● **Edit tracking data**
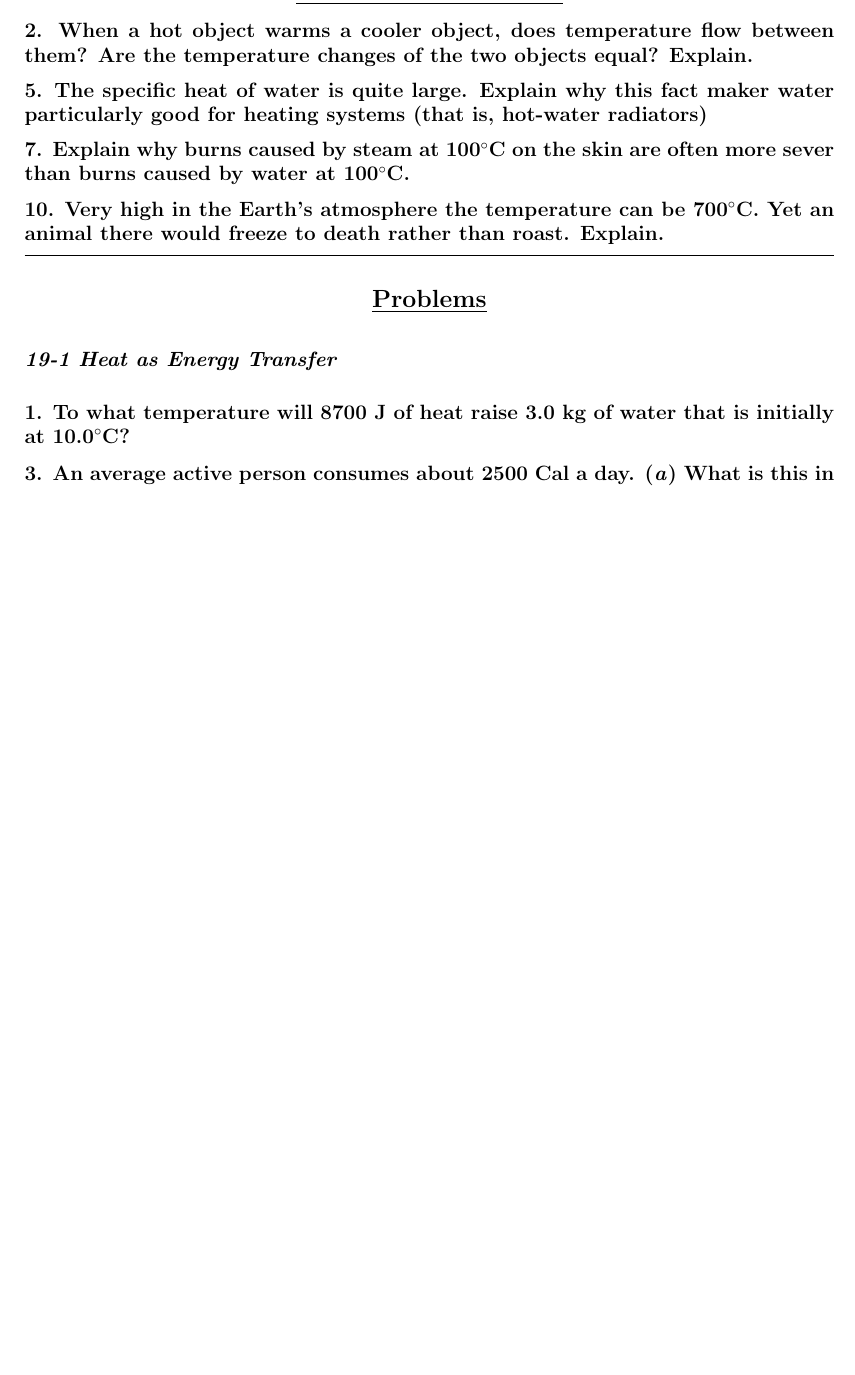
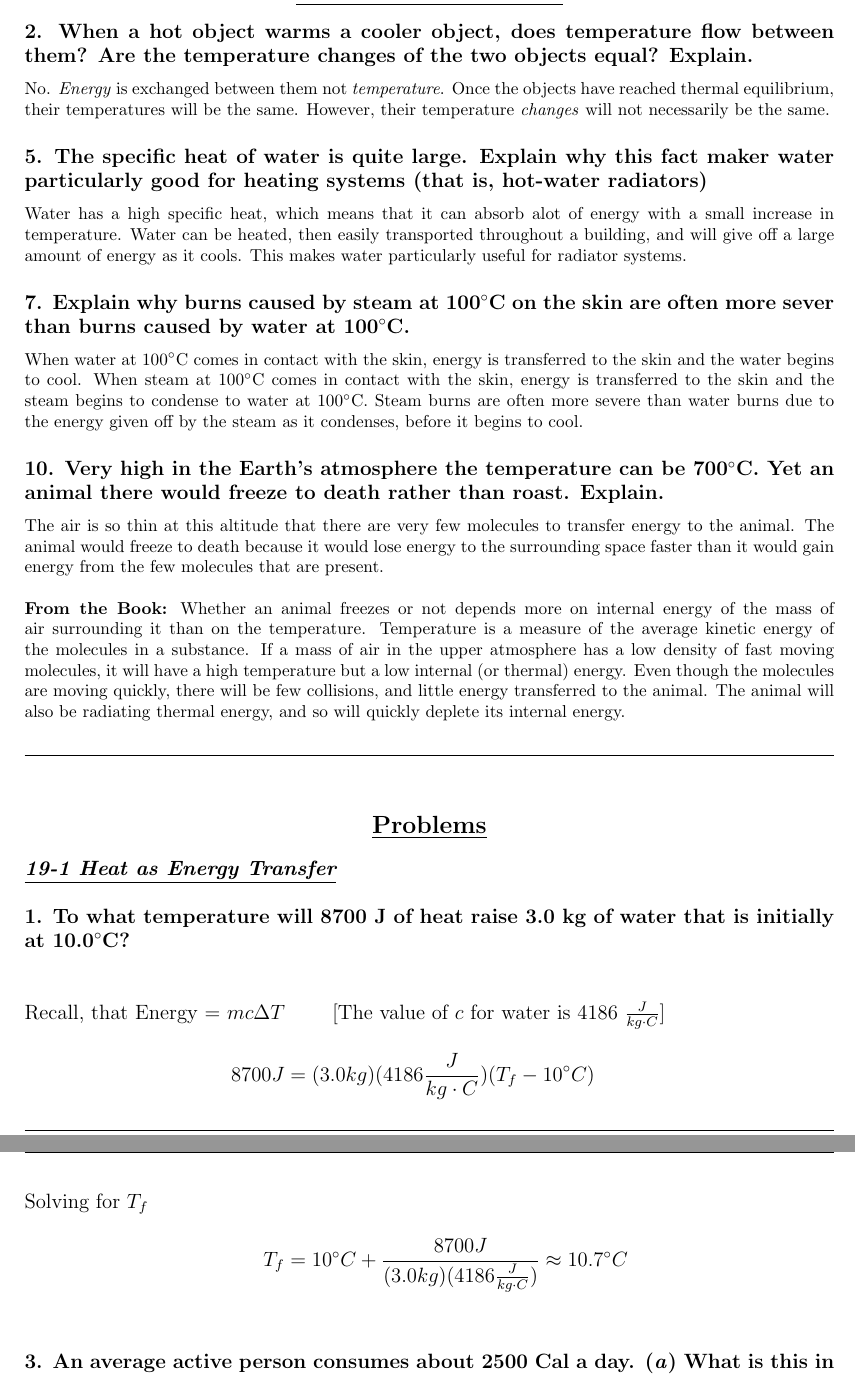
Before and after one commit to zeapsu/phys-102, a LaTeX document (ch19/heat_and_the_first_law_of_thermodynamics.tex): part of page 1 of 2 before the commit and two parts of pages 3 and 4 of 5 after it, the two joined at a grey line, cut so that both start at the same text, the shorter picture padded with empty space. The pictures show the PDF file ch19/heat_and_the_first_law_of_thermodynamics.pdf that the author committed with the source.

Commit message:
Progress and reformat

```diff
--- a/ch19/heat_and_the_first_law_of_thermodynamics.tex
+++ b/ch19/heat_and_the_first_law_of_thermodynamics.tex
@@ -30,24 +57,39 @@
 
 \subsection*{2. When a hot object warms a cooler object, does temperature flow between them? Are the temperature changes of the two objects equal? Explain.} \\
 
+No. \textit{Energy} is exchanged between them not \textit {temperature}. Once the objects have reached thermal equilibrium, their temperatures will be the same. However, their temperature \textit{changes} will not necessarily be the same.
+
 \subsection*{5. The specific heat of water is quite large. Explain why this fact maker water particularly good for heating systems (that is, hot-water radiators)} \\
+
+Water has a high specific heat, which means that it can absorb alot of energy with a small increase in temperature. Water can be heated, then easily transported throughout a building, and will give off a large amount of energy as it cools. This makes water particularly useful for radiator systems.
 
 \subsection*{7. Explain why burns caused by steam at 100$\degree$C on the skin are often more sever than burns caused by water at 100$\degree$C.} \\
 
+When water at 100$\degree$C comes in contact with the skin, energy is transferred to the skin and the water begins to cool. When steam at 100$\degree$C comes in contact with the skin, energy is transferred to the skin and the steam begins to condense to water at 100$\degree$C. Steam burns are often more severe than water burns due to the energy given off by the steam as it condenses, before it begins to cool.
+
 \subsection*{10. Very high in the Earth's atmosphere the temperature can be 700$\degree$C. Yet an animal there would freeze to death rather than roast. Explain.} \\
+
+The air is so thin at this altitude that there are very few molecules to transfer energy to the animal. The animal would freeze to death because it would lose energy to the surrounding space faster than it would gain energy from the few molecules that are present. \\\\
+\textbf{From the Book:} Whether an animal freezes or not depends more on internal energy of the mass of air surrounding it than on the temperature. Temperature is a measure of the average kinetic energy of the molecules in a substance. If a mass of air in the upper atmosphere has a low density of fast moving molecules, it will have a high temperature but a low internal (or thermal) energy. Even though the molecules are moving quickly, there will be few collisions, and little energy transferred to the animal. The animal will also be radiating thermal energy, and so will quickly deplete its internal energy.
+\vspace{2em}
 \hrule \vspace{2em}
 \begin{center}
     \section*{\textbf{\underline {Problems}}}
 \end{center}
-\large{\textbf{\textit{19-1 Heat as Energy Transfer}}}
+\large{\textbf{\textit{\underline{19-1 Heat as Energy Transfer}}}} \\
 
 \subsection*{1. To what temperature will 8700 J of heat raise 3.0 kg of water that is initially at 10.0$\degree$C?}
-
+\begin{align*}
+    \intertext{Recall, that Energy = $mc\Delta T$ \qquad [The value of $c$ for water is 4186 $\frac{J}{kg\cdot C}]}
+    8700J &= (3.0kg)(4186\frac{J}{kg\cdot C})(T_f - 10\degree C) \\
+    \intertext{Solving for $T_f$}
+    T_f &= 10\degree C + \frac{8700J}{(3.0kg)(4186\frac J {kg\cdot C})} \approx 10.7\degree C\\
+\end{align*}
 \subsection*{3. An average active person consumes about 2500 Cal a day. (\textit a) What is this in joules? (\textit b) What is this in kilowatt-hours? (\textit c) If your power company charges about 10$\cent$ per kilowatt-hour, how much would your energy cost per day if you bought it from the power company? Could you feed yourself on this much money per day?}
 
 \subsection*{5. How Many joules and kilocalories are generated when the brakes are used to bring a 1200-kg car to rest from a speed of 95 km/h?}
 \vspace{1em}
-\large{\textbf{\textit{19-3 and 19-4 Specific Heat; Calorimetry}}}
+\large{\textbf{\textit{\underline{19-3 and 19-4 Specific Heat; Calorimetry}}}} \\
 
 \subsection*{7. An automobile cooling system holds 18 L of water. How much heat does it absorb if its temperature rises from 15$\degree$C to 95$\degree$C?}
 
```
Also changed, not shown: ch19/heat_and_the_first_law_of_thermodynamics.pdf, ch19/heat_and_the_first_law_of_thermodynamics.tex (33 more changed lines).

● **Your instructions**
Copy out the lines above that hold the string "them".

● **Response box**
 \subsection*{2. When a hot object warms a cooler object, does temperature flow between them? Are the temperature changes of the two objects equal? Explain.} \\
+No. \textit{Energy} is exchanged between them not \textit {temperature}. Once the objects have reached thermal equilibrium, their temperatures will be the same. However, their temperature \textit{changes} will not necessarily be the same.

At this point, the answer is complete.